The remaining work on the program, Alejandro Cerrudo’s, “Little mortal jump” danced by Hubbard Street, inhabits a more theatrical world. It uses collaged music by Philip Glass, an excerpt from the animated documentary “Waltz with Bashir” and works by other composers. For a score of such disparate elements it was remarkable for its sense of continuity and the way in which it fit Cerrudo’s inventive stage action. While “Scheherazade” and “Azimuth” leaned hard on big themes, “Little mortal jump” tended to made a big deal out of slighter interactions. That’s not to say it’s a slight work. It dwells briefly in dark corners but is also leavened with humor and the winning theatrical flair associated with choreographers (such as Cerrudo) who share a history with Nederlands Dans Theatre.
The work features a compact cast of ten dancers in shifting combinations. It also is vested with shades of vaudeville, inventively coated with appealing, smart movement. The four oversized rolling boxes comprising the set function like props from old fashioned illusions, but also double as portals or walls. Standout sections included a slow motion duo as two dancers made their way off stage in the glare of lights from the wings, and a touching, melancholic pas de deux set against the undulating phrases of a solo violin. It made Cerrudo’s version of mortality via dance seem like a pretty good deal.

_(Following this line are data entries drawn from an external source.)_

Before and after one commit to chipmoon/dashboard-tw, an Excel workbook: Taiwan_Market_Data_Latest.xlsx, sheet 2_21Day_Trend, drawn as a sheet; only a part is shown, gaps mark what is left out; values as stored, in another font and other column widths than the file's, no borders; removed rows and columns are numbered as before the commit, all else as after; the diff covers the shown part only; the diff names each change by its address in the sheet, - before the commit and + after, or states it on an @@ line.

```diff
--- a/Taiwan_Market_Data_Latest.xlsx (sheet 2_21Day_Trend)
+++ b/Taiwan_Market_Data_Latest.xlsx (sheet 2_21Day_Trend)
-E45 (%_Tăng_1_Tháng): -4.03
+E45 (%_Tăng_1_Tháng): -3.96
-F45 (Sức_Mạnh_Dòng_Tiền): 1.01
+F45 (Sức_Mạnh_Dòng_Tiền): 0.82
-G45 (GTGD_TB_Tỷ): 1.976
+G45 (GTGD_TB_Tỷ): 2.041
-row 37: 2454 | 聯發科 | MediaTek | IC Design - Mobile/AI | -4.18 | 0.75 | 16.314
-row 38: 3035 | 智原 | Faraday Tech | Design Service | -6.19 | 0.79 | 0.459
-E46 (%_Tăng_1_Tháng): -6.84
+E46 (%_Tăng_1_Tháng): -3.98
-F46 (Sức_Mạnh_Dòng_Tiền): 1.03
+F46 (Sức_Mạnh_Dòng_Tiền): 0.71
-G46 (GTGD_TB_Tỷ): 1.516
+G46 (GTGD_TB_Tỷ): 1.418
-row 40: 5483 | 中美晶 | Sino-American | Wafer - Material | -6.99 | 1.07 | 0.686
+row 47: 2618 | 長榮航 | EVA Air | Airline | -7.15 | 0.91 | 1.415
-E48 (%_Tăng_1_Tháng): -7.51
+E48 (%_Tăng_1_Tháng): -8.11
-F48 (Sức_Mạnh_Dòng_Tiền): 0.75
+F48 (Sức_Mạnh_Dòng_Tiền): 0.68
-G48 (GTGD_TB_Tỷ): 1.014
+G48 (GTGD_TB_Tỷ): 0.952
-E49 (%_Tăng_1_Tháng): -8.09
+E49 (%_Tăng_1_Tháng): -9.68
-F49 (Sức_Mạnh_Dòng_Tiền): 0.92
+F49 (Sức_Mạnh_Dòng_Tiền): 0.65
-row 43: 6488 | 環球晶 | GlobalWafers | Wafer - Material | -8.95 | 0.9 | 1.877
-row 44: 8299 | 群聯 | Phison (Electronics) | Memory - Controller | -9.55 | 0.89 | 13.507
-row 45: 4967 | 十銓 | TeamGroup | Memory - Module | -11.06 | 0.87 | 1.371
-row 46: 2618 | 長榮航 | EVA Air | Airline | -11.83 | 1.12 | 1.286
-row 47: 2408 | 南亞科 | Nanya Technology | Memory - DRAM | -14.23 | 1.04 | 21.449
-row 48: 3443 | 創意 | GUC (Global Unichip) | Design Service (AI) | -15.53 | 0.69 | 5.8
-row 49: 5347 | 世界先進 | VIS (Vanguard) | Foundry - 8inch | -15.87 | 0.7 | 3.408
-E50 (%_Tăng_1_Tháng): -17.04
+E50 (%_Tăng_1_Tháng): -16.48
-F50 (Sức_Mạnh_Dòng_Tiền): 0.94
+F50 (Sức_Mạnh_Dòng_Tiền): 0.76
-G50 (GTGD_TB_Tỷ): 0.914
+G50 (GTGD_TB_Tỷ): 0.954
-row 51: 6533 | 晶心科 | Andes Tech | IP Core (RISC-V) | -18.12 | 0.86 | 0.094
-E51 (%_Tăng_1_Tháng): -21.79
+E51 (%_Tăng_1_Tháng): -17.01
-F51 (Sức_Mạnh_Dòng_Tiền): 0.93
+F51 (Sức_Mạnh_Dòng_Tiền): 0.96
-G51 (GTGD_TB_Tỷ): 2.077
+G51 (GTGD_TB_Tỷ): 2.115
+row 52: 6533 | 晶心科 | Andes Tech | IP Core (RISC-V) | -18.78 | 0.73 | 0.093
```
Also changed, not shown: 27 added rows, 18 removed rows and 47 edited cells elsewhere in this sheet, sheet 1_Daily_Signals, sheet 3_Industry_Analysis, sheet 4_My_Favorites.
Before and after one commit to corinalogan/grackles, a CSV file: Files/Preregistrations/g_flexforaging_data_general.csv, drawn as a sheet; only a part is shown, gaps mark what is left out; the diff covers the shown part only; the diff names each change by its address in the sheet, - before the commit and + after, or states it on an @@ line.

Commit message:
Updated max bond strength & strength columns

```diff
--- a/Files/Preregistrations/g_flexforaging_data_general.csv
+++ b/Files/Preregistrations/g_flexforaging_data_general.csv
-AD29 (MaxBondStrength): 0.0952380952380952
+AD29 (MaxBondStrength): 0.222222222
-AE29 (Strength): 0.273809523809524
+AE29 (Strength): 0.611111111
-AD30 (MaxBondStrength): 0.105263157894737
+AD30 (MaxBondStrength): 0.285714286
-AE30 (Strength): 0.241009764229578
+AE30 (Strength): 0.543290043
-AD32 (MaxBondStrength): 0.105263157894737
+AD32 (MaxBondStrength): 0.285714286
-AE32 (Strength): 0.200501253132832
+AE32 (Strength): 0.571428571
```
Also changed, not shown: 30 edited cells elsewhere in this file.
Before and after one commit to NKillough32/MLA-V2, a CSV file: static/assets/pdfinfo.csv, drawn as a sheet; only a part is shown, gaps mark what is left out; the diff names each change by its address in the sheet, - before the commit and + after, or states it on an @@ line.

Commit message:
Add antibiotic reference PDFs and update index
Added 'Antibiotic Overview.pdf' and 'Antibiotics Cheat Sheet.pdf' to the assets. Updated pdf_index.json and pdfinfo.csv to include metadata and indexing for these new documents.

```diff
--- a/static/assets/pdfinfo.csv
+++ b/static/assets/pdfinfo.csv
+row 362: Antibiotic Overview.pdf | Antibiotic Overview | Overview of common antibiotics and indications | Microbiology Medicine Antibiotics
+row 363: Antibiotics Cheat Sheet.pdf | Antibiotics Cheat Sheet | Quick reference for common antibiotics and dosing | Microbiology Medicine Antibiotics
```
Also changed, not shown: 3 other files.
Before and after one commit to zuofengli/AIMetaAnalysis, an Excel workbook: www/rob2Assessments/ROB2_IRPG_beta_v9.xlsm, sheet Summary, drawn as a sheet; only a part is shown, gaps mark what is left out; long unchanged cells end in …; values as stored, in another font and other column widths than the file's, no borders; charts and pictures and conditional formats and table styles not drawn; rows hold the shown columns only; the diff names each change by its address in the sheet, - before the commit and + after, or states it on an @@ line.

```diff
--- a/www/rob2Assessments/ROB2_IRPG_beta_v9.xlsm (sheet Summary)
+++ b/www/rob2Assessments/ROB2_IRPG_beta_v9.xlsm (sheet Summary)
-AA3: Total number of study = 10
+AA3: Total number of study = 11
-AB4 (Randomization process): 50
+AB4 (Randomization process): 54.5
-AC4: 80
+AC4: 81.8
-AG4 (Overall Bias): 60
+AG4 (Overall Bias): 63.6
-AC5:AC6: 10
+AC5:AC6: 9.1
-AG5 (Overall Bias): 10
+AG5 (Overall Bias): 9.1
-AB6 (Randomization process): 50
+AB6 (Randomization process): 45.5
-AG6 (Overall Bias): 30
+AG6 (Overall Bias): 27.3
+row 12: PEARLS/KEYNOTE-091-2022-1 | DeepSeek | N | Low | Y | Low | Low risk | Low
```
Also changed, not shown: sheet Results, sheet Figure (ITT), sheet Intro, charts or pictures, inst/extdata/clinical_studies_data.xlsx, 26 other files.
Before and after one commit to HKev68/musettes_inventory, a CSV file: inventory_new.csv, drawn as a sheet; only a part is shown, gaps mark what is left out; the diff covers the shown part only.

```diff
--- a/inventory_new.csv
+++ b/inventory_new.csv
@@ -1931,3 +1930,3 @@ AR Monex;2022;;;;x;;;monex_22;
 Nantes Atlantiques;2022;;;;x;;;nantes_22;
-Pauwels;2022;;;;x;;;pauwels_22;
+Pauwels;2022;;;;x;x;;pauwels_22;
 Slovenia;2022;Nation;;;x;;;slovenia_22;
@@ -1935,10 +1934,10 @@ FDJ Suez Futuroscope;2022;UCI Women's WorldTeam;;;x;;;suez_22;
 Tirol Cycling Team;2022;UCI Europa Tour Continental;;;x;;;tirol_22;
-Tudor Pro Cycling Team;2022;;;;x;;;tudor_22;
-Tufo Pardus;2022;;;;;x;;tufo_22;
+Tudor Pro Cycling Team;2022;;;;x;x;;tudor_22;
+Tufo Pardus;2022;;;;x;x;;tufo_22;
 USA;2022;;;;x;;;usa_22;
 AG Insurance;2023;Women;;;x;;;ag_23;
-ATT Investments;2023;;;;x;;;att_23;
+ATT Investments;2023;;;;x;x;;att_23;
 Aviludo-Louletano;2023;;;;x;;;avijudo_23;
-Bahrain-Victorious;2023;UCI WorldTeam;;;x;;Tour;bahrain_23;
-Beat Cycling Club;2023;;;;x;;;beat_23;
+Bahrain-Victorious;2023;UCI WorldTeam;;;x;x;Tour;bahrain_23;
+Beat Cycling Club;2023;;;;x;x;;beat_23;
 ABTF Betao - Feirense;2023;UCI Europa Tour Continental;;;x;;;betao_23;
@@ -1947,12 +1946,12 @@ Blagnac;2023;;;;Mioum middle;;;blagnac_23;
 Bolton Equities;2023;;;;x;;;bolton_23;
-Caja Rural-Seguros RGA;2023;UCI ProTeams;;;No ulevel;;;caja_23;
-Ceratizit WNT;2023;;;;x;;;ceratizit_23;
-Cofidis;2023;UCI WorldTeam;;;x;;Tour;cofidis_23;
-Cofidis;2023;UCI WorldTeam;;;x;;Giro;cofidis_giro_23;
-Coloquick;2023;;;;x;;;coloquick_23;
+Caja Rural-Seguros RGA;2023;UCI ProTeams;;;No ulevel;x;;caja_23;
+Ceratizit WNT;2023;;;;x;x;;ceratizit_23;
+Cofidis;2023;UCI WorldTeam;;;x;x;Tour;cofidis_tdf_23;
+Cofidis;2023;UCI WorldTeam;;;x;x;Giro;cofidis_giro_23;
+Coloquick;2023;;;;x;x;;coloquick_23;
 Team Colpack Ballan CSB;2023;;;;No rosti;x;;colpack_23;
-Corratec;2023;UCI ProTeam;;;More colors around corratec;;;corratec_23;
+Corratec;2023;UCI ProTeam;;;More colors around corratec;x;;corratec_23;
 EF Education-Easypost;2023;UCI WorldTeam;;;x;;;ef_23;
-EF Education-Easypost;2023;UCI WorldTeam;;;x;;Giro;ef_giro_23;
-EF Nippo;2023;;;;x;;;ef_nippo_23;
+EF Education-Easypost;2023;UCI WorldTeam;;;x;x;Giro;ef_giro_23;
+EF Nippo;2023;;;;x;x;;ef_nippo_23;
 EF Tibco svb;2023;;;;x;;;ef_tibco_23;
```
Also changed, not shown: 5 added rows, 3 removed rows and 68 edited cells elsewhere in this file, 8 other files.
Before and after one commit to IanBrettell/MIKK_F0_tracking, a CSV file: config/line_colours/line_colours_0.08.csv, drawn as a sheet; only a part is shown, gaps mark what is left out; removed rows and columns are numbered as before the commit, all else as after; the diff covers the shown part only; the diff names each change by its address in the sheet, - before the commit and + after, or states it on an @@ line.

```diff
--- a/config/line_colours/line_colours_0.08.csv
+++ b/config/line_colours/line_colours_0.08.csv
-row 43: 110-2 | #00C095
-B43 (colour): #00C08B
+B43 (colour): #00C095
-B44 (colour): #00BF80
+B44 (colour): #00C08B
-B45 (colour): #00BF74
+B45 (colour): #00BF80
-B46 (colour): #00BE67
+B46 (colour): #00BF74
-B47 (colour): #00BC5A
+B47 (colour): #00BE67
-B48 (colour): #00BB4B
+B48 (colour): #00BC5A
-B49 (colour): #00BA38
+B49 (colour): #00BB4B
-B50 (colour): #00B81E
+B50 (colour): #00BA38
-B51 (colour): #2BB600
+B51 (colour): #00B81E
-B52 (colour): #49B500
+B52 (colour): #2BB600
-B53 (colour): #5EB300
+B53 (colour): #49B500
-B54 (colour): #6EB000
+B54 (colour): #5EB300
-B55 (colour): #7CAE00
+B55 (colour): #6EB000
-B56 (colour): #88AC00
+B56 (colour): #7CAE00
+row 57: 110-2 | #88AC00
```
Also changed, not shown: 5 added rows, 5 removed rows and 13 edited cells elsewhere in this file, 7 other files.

(The reviewed program took place in Los Angeles on June 21, 2013. Alejandro Cerrudo is the resident choreographer with Hubbard Street Dance Chicago. The music for “Scheherazade” was commissioned as part of a project commemorating the centenary of the Ballets Russes de Monte-Carlo. It was played live at the premiere in 2010. The LINES Ballet/Hubbard Street Dance collaboration for “Azimuth” premiered earlier in 2013 at Zellerbach Hall in Berkeley, California. All the music for this performance was prerecorded.)